In Ogles v. State, 238 Ga. 716 (235 SE2d 384) (1977)
, a police officer was asked, during the state's presentation of its case, when he discovered the defendant's true name. The officer replied, "After I checked his record." The Court held that the response fell "just short of putting the defendant's character in issue." Id. at 717.
Similarly, in Jones v. State, 250 Ga. 166
, 169 (3) (296 SE2d 598
) (1982), where a detective had testified that during the course of his investigation he " 'went to (the police department) identification section . . . and checked the name' " of defendant, the Court concluded that defendant's character had not been placed in issue. It explained, "Unlike the police officer's statement in Ogles, Arcangeli's [the detective's] statement that he checked appellant's name in the identification files does not directly imply that the person whose name was checked had a criminal record. 'Here, the statement was made but once and the police officer, although experienced, was merely responding in narrative form to questions asking him to explain what he did to attempt to locate and identify the person who had committed the offenses. [Cits.]" Id.
In accordance with the cases cited above, the testimony in the present case did not place appellant's character in issue, as it, without more, did not imply he had a prior criminal record.
Moreover, even if character had thereby been placed in issue, his appeal would fail. The trial court offered to give curative instructions to the jury after denying appellant's motion for mistrial, but defense counsel declined the offer. Thus, appellant may not now complain. Jones, supra, 250 Ga. App. at 168.
"The granting or refusing of a motion for mistrial is necessarily a matter largely within the discretion of the trial judge, and unless it is apparent that a mistrial is essential to the preservation of the right to a fair trial, the exercise of the judge's discretion will not be interfered with." Stanley, supra, 250 Ga. at 4. No abuse of discretion occurred.

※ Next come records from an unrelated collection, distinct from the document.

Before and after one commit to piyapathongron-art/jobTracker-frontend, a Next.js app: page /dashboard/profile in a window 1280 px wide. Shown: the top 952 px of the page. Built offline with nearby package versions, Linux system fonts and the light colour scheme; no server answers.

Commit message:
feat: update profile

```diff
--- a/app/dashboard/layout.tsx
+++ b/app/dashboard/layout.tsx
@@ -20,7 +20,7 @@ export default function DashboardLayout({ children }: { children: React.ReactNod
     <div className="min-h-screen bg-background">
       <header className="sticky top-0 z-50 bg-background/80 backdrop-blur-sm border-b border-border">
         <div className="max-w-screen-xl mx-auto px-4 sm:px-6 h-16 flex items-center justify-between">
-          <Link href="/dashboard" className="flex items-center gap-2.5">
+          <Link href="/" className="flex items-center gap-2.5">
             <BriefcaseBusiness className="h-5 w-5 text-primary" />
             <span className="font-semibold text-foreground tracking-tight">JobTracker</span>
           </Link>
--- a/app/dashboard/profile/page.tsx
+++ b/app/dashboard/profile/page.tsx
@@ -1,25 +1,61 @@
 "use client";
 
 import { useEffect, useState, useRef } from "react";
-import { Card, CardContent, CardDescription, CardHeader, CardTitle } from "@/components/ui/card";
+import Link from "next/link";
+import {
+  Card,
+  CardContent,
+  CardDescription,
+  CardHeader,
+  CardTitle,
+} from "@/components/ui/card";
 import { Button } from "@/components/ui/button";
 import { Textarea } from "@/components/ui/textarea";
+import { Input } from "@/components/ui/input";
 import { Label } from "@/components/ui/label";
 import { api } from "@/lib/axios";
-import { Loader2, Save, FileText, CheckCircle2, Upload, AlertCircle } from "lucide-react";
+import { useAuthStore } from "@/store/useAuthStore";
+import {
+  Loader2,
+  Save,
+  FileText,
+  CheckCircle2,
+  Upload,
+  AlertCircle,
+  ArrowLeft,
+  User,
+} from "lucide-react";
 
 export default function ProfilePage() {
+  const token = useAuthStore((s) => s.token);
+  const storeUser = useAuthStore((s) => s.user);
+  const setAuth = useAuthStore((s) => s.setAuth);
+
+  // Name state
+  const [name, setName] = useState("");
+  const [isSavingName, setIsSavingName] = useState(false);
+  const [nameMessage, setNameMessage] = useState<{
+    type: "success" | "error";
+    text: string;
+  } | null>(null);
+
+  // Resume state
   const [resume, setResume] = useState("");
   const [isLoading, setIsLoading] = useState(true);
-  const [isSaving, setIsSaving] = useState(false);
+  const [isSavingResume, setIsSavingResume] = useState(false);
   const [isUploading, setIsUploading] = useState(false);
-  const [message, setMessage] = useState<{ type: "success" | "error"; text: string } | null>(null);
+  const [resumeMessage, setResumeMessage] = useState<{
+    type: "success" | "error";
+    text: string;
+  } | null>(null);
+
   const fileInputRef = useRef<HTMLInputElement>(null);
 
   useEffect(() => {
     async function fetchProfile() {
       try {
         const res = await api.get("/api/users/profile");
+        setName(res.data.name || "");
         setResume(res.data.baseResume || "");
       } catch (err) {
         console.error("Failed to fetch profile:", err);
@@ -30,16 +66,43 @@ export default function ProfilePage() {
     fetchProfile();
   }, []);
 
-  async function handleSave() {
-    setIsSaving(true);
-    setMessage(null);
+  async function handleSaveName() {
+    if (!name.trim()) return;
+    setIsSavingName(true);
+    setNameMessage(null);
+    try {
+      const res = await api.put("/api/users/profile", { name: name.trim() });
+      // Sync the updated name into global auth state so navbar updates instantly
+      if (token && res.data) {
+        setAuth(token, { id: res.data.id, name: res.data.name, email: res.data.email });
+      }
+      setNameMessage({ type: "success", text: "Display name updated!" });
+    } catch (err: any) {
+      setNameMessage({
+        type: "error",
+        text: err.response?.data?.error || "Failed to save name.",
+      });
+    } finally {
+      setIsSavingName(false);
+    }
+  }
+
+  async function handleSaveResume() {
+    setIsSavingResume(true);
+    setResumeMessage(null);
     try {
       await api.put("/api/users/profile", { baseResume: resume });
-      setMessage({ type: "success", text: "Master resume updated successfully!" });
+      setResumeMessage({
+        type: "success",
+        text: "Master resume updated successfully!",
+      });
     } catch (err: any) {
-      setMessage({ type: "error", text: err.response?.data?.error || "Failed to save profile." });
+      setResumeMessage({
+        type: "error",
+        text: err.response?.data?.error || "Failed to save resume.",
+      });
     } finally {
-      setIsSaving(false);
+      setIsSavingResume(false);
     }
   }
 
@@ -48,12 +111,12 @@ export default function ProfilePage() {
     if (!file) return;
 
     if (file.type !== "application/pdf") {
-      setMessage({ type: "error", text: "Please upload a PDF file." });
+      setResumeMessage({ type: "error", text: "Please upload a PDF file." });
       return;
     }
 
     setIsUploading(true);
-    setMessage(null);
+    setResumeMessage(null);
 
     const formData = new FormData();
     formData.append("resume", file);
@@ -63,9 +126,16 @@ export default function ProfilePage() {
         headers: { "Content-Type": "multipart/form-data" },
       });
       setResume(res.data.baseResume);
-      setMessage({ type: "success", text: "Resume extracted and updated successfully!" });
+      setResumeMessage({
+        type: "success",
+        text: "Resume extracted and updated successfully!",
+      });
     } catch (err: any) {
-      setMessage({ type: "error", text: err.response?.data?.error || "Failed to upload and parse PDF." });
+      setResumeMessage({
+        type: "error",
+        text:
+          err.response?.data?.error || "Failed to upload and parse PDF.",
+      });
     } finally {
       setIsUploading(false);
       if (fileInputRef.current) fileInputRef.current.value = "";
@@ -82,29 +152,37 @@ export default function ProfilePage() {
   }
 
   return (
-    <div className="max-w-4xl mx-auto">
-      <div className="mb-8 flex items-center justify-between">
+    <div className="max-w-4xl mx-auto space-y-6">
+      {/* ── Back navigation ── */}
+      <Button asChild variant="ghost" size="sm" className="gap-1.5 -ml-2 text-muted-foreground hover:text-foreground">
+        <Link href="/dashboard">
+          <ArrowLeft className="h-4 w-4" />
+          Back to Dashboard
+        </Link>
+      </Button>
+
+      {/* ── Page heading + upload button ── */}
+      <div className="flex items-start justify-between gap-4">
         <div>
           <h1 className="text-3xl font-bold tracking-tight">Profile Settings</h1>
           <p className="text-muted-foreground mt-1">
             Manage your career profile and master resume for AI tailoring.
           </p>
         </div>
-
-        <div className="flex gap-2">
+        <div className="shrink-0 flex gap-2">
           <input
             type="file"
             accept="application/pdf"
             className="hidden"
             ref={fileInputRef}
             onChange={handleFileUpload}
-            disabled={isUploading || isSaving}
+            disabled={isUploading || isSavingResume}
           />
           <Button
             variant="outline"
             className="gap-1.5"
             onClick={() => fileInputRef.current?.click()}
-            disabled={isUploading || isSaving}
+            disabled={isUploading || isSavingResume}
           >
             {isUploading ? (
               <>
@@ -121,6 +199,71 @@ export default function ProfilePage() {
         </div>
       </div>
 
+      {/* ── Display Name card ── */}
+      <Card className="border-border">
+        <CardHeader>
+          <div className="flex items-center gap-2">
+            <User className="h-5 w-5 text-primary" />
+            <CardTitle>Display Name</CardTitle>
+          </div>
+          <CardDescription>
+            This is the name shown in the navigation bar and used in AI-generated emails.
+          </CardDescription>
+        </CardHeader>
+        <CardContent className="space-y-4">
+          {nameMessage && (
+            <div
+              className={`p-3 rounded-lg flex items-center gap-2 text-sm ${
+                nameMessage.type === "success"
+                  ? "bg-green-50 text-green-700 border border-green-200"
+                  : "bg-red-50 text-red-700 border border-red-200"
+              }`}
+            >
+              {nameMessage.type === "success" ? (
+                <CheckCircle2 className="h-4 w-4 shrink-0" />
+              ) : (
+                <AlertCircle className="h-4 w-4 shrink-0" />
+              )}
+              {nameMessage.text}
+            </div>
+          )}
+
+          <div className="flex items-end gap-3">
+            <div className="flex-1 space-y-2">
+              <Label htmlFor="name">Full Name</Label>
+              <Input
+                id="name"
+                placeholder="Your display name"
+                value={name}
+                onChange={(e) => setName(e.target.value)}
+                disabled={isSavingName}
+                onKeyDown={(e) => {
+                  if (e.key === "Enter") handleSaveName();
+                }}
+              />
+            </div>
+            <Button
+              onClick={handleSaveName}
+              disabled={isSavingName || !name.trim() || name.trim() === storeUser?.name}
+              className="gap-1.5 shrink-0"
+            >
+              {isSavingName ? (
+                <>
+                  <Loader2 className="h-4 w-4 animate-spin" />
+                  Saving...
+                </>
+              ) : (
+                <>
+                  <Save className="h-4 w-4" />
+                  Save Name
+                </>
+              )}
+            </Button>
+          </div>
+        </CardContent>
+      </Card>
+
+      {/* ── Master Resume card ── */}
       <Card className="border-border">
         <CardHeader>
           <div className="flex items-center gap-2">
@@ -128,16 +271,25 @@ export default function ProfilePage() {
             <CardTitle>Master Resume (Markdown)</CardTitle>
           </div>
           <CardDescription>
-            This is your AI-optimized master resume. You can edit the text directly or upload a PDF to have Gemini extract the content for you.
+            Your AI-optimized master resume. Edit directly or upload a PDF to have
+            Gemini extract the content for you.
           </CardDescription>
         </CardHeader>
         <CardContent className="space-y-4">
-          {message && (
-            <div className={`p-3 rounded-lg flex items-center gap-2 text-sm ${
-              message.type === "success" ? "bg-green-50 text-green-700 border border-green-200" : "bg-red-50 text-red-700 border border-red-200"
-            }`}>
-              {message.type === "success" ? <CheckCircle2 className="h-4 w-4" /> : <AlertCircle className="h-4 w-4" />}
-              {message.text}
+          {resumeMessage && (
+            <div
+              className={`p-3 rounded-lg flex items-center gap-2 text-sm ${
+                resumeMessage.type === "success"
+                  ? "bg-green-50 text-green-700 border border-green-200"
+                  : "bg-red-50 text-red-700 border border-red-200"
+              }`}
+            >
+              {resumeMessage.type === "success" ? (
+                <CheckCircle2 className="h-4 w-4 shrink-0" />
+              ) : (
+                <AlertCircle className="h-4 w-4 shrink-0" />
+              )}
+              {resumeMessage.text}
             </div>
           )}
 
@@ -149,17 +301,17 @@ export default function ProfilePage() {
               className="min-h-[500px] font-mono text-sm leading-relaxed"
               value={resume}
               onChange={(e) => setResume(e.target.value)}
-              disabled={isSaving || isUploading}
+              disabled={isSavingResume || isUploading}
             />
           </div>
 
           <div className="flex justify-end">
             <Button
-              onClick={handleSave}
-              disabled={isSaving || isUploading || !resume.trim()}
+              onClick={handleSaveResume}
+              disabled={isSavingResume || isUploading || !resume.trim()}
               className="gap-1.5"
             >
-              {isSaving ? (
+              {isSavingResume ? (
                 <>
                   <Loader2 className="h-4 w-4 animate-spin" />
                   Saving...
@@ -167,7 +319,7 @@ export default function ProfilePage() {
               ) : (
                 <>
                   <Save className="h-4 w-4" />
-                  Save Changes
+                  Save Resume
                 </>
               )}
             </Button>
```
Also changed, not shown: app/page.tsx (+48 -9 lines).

Hobart M. Hind, District Attorney, L. Earl Jones, Assistant District Attorney, for appellee.